Scores Rising in the Capital; District's Charter Schools Show Significant Test Gains

Article excerpt


Preliminary data compiled by the D.C. Office of the State Superintendent of Education show that the test scores of students in D.C. public-charter middle and high schools increased significantly in the last academic year. Student proficiency in math increased 9 percent, and reading proficiency rose 7 percent. This compares to increases in math proficiency of 4 percent and reading proficiency of 2 percent in the city-run middle and high schools.

Overall, math proficiency among secondary-school students in the District's public charter schools is 57 percent (compared with 40 percent in the noncharter public schools) and for reading 53 percent (41 percent in the city-run schools).

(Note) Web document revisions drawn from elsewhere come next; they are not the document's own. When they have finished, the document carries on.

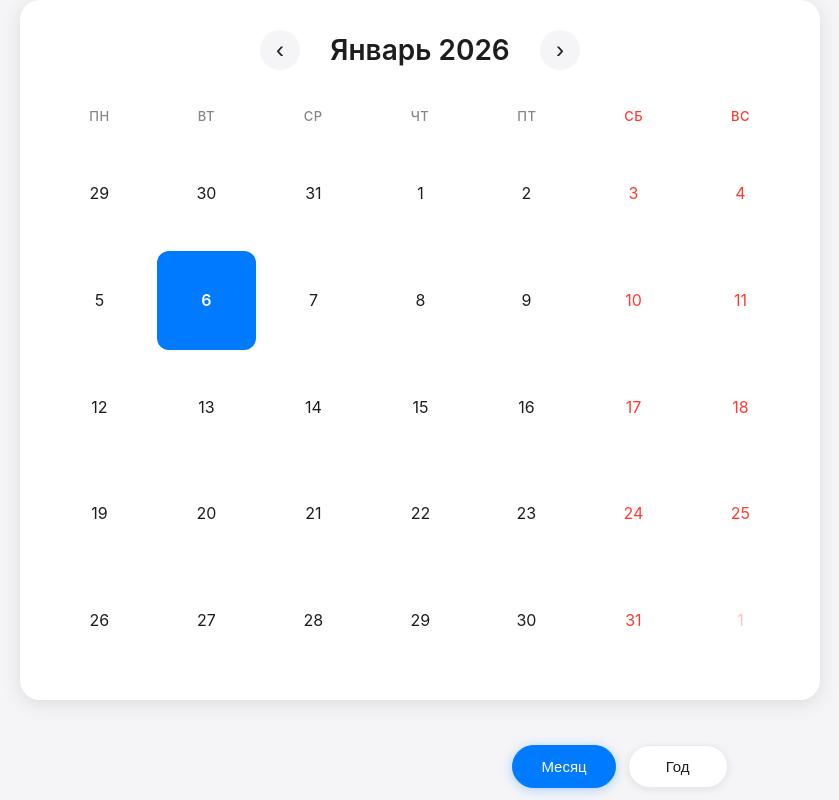
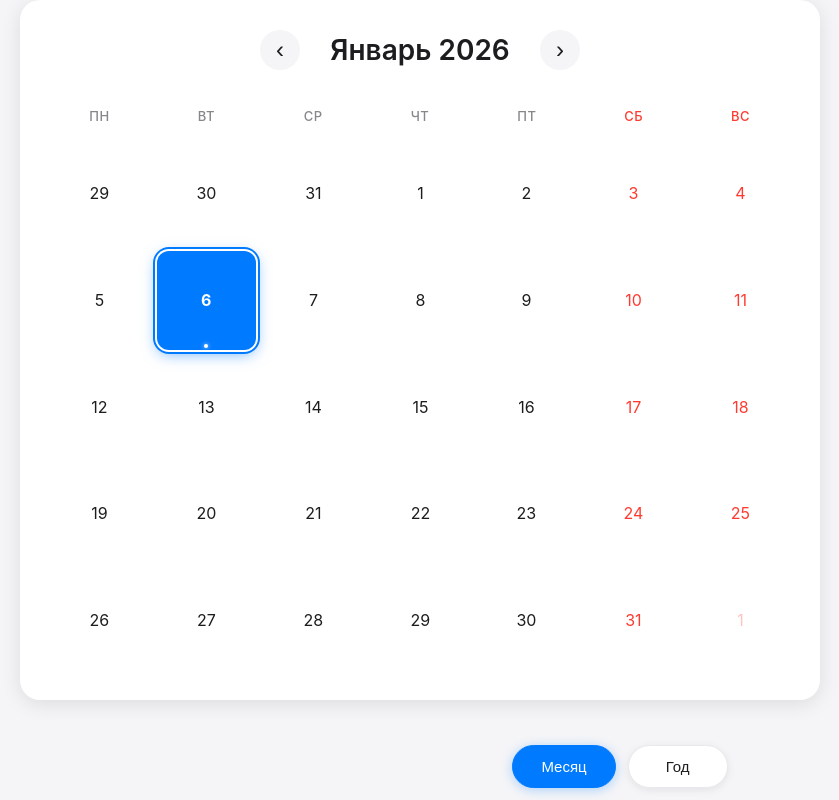
Before and after one commit to AdilBikeev/clock-calendar, a React (Vite) app: page / in a window 1280 px wide. Shown: the whole page, without its empty margins (20-859 px from the left). Built offline with nearby package versions, Linux system fonts and the light colour scheme.

Commit message:
Добавил выделение текущего дня

```diff
--- a/src/components/MonthView.css
+++ b/src/components/MonthView.css
@@ -122,7 +122,10 @@
 .day-cell.today {
   background: #007aff;
   color: #ffffff;
-  animation: todayPulse 0.6s ease-out;
+  position: relative;
+  box-shadow: 0 0 0 2px #ffffff, 0 0 0 4px #007aff, 0 4px 12px rgba(0, 122, 255, 0.4);
+  animation: todayPulse 0.6s ease-out, todayGlow 2s ease-in-out infinite;
+  z-index: 1;
 }
 
 @keyframes todayPulse {
@@ -130,10 +133,19 @@
     transform: scale(1);
   }
   50% {
-    transform: scale(1.1);
+    transform: scale(1.05);
   }
   100% {
     transform: scale(1);
+  }
+}
+
+@keyframes todayGlow {
+  0%, 100% {
+    box-shadow: 0 0 0 2px #ffffff, 0 0 0 4px #007aff, 0 4px 12px rgba(0, 122, 255, 0.4);
+  }
+  50% {
+    box-shadow: 0 0 0 2px #ffffff, 0 0 0 4px #007aff, 0 4px 16px rgba(0, 122, 255, 0.6);
   }
 }
 
@@ -168,6 +180,22 @@
 /* Текущий день должен оставаться с белым текстом на синем фоне */
 .day-cell.today .day-number {
   color: #ffffff;
+  font-weight: 700;
+  position: relative;
+}
+
+/* Добавляем индикатор "сегодня" */
+.day-cell.today::after {
+  content: '';
+  position: absolute;
+  bottom: 2px;
+  left: 50%;
+  transform: translateX(-50%);
+  width: 4px;
+  height: 4px;
+  background: #ffffff;
+  border-radius: 50%;
+  box-shadow: 0 0 4px rgba(255, 255, 255, 0.8);
 }
 
 .day-cell.saturday .day-number {
--- a/src/components/YearView.css
+++ b/src/components/YearView.css
@@ -179,6 +179,29 @@
   opacity: 0.35;
 }
 
+.mini-day-cell.today {
+  border: 2px solid #007aff;
+  background: #007aff;
+  position: relative;
+  box-shadow: 0 0 0 1px rgba(255, 255, 255, 0.8), 0 2px 6px rgba(0, 122, 255, 0.5);
+  animation: miniTodayGlow 2s ease-in-out infinite;
+  z-index: 1;
+}
+
+.mini-day-cell.today .mini-day-number {
+  color: #ffffff;
+  font-weight: 600;
+}
+
+@keyframes miniTodayGlow {
+  0%, 100% {
+    box-shadow: 0 0 0 1px rgba(255, 255, 255, 0.8), 0 2px 6px rgba(0, 122, 255, 0.5);
+  }
+  50% {
+    box-shadow: 0 0 0 1px rgba(255, 255, 255, 0.9), 0 2px 8px rgba(0, 122, 255, 0.7);
+  }
+}
+
 
 .mini-day-cell.saturday .mini-day-number {
   color: #ff3b30; /* Красный для субботы */
--- a/src/components/YearView.tsx
+++ b/src/components/YearView.tsx
@@ -71,6 +71,7 @@ const YearView: React.FC<YearViewProps> = ({ currentDate, onMonthClick }) => {
         <div className="mini-days-grid">
           {days.map((day, dayIndex) => {
             const isCurrentMonth = isSameMonth(day, monthDate)
+            const isCurrentDay = isToday(day)
             const dayOfWeek = day.getDay() // 0 = воскресенье, 6 = суббота
             const isSaturday = dayOfWeek === 6
             const isSunday = dayOfWeek === 0
@@ -78,7 +79,7 @@ const YearView: React.FC<YearViewProps> = ({ currentDate, onMonthClick }) => {
             return (
               <div
                 key={dayIndex}
-                className={`mini-day-cell ${!isCurrentMonth ? 'other-month' : ''} ${isSaturday ? 'saturday' : ''} ${isSunday ? 'sunday' : ''}`}
+                className={`mini-day-cell ${!isCurrentMonth ? 'other-month' : ''} ${isCurrentDay ? 'today' : ''} ${isSaturday ? 'saturday' : ''} ${isSunday ? 'sunday' : ''}`}
                 title={format(day, 'd MMMM yyyy', { locale: ru })}
               >
                 <span className="mini-day-number">{format(day, 'd')}</span>
```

At the elementary school level, the charter schools' gains were more modest than those of the city-run public schools, overseen by Chancellor Michelle A. Rhee, who was appointed two years ago by Mayor Adrian M. Fenty.

Students at city-run public schools increased their reading proficiency 4 points and their math proficiency 8 points to reach 49 percent in both. Charter elementary schools' reading proficiency increased 1 percent in math and one-half of a percent in reading to reach 42 percent in math and 43 percent in reading. This reverses last year's results when charter elementary schools were slightly ahead of the city-run schools in student proficiency.

Charter advocates highlighted the strong increases in proficiency at the secondary level.

The significant gains of D.C. public-charter middle and high school students indicates that the longer children stay in public charter schools, the better they do, said Robert Cane, executive director of Friends of Choice in Urban Schools. This result underscored findings from a recent Stanford University study, Mr. Cane said.

Addressing the charter elementary school results, charter advocates pointed out the somewhat different demographics of the District's public charter schools compared to their city-run counterparts.

Charters are concentrated in underserved District communities, and the vast majority are located in high-poverty neighborhoods, said Mr. Cane. Many city-run elementary schools are in the District's high-income Ward 3, but no charters are located there.

The D.C. Public Charter School Board, the charters' regulatory body, was impressed with the improvement in secondary school test scores. …